Outrageous food waste infuriates ONE Blog readers

Everyone, say hi to our new intern Paulena Papagiannis. She just graduated from Oberlin and will be on our new media team for the spring. This is her first post, so be nice!

African boy eating
In a recent Facebook post, we shared a staggering statistic: Consumers in rich countries dispose of 220 million metric tons of food waste every year, equal to the entire food output of sub-Saharan Africa.

Like the farm ministers and policy makers who gathered last week to discuss this atrocity, our readers were infuriated, calling the waste “shameful” and “despicable” (and those were the nicest words).

Some of you wanted to know what’s being done to right this wrong and what you can do to help. Consider supporting and giving a shout-out to these five waste- and hunger-hating campaigns:

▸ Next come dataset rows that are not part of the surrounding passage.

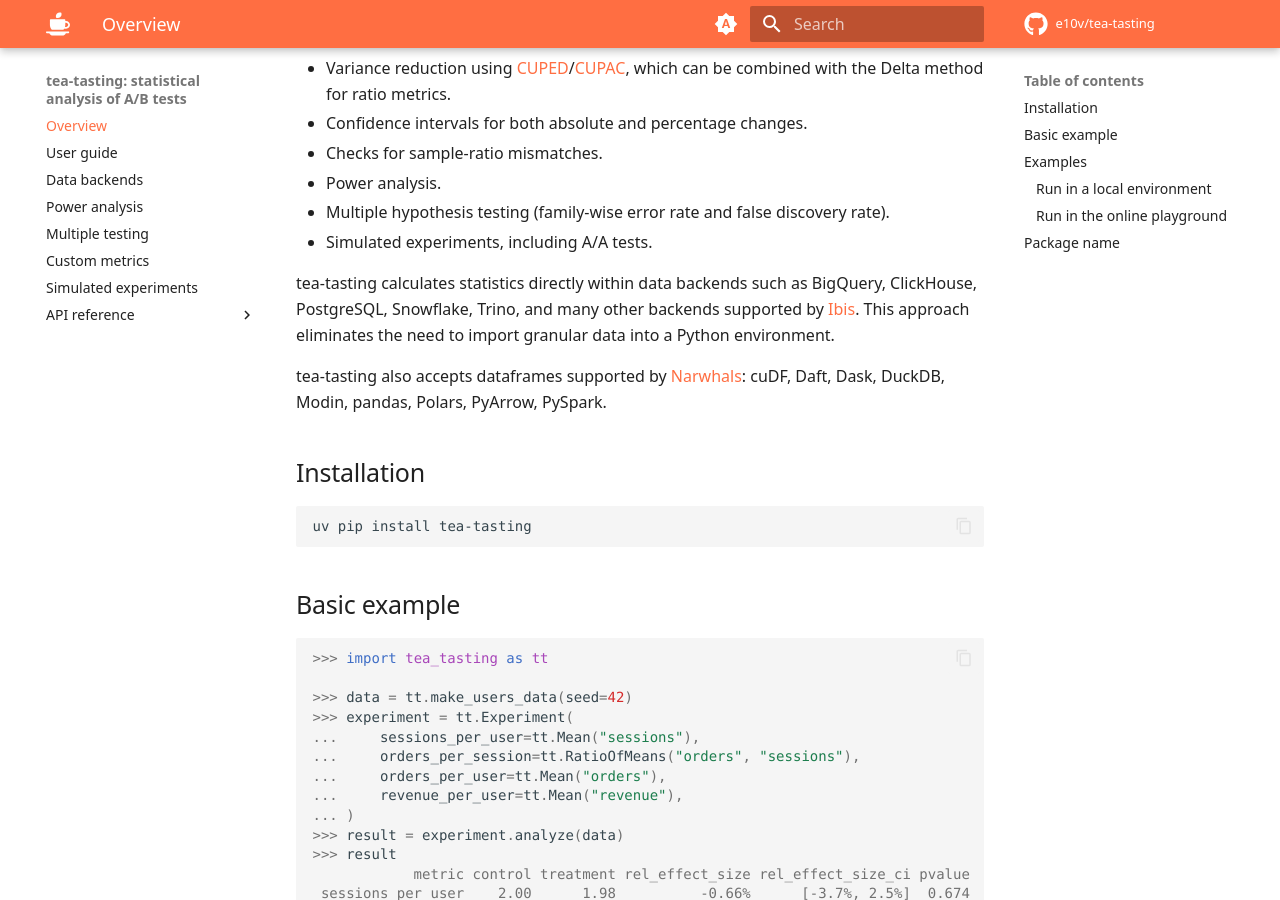
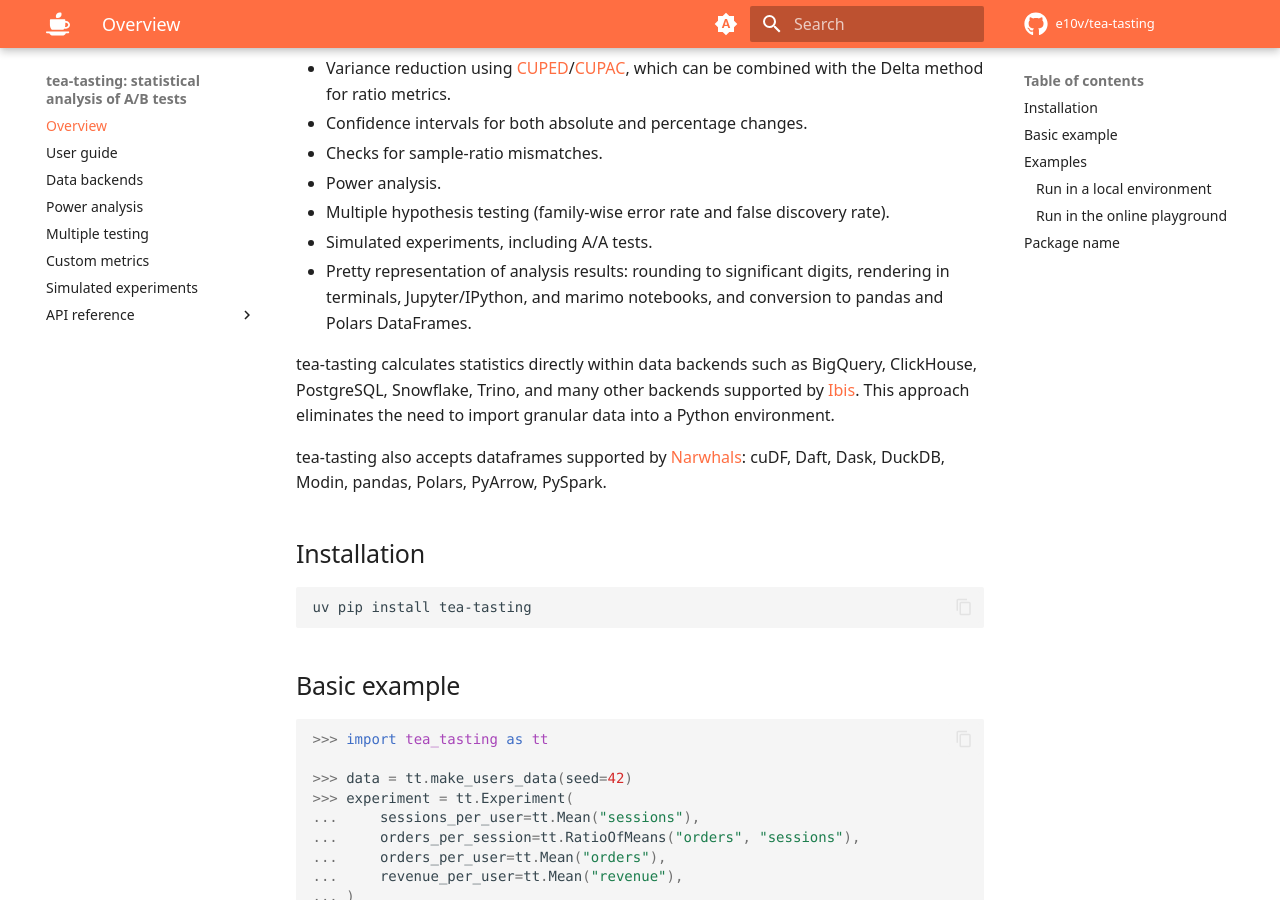
Before and after one commit to e10v/tea-tasting, an MkDocs documentation site: the page built from docs/index.md, in a window 1280 px wide and 900 px high, scrolled down 323 px. Built offline with MkDocs 1.6.1 and Material for MkDocs 9.7.7, drawn with Linux system fonts in a browser that asks for light colours; comment, search, counter and statistics services are not loaded.

Commit message:
docs: add README feature bullet for result rendering and pandas/polars export (#240)

```diff
--- a/docs/index.md
+++ b/docs/index.md
@@ -19,6 +19,7 @@ tea-tasting is a Python package for the statistical analysis of A/B tests featur
 - Power analysis.
 - Multiple hypothesis testing (family-wise error rate and false discovery rate).
 - Simulated experiments, including A/A tests.
+- Pretty representation of analysis results: rounding to significant digits, rendering in terminals, Jupyter/IPython, and marimo notebooks, and conversion to pandas and Polars DataFrames.
 
 tea-tasting calculates statistics directly within data backends such as BigQuery, ClickHouse, PostgreSQL, Snowflake, Trino, and many other backends supported by [Ibis](https://github.com/ibis-project/ibis). This approach eliminates the need to import granular data into a Python environment.
 
```
Also changed, not shown: README.md (+1 -0 lines).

– The Food and Agriculture Organization of the United Nations and Messe Düsseldorf joined forces last May to combat food loss worldwide. Through their brainchild, SAVE FOOD, the two organizations encourage dialog between industry, politics and research professionals on solutions to the waste problem.

– Stateside, Feeding America organizes a network of more than 200 local food banks, with at least one located in every state. You can donate your leftover food, volunteer your time, or make a donation. Find your nearest food bank here.

– Founded more than 20 years ago, the New York-based Rock and Wrap It Up! Program helps to stock food banks nationwide by collecting leftover prepared goodies from big events and delivering them to nearby charitable distributors. Instead of feeding a landfill, untouched meals from sports games, rock concerts, school cafeterias and political rallies help to feed America’s hungry. And if you make a mess while you snack, have no fear: Rock and Wrap It Up! also picks up unused cleaning supplies from hotels and re-purposes them, too.

– Try to limit your own household’s food waste by taking the Environmental Protection Agency’s WasteWise Food Recovery Challenge. Do your part by monitoring your throw away habits, reeling in your heavy hand at the grocery store, and donating your unwanted (but preserved) food stuffs to a local food bank.

– For our collegiate readers, consider pressuring your school to adopt best practices in preventing food waste. This could include loosening the grip on your dining hall trays. After nixing their plastic platters, colleges like Skidmore and Williams saw a reduction of waste in their cafeterias.

Let’s work together to finish the food on our plates — and help others fill theirs. And now it’s your turn: What do you do to curb wastefulness? Tell us in the comments below.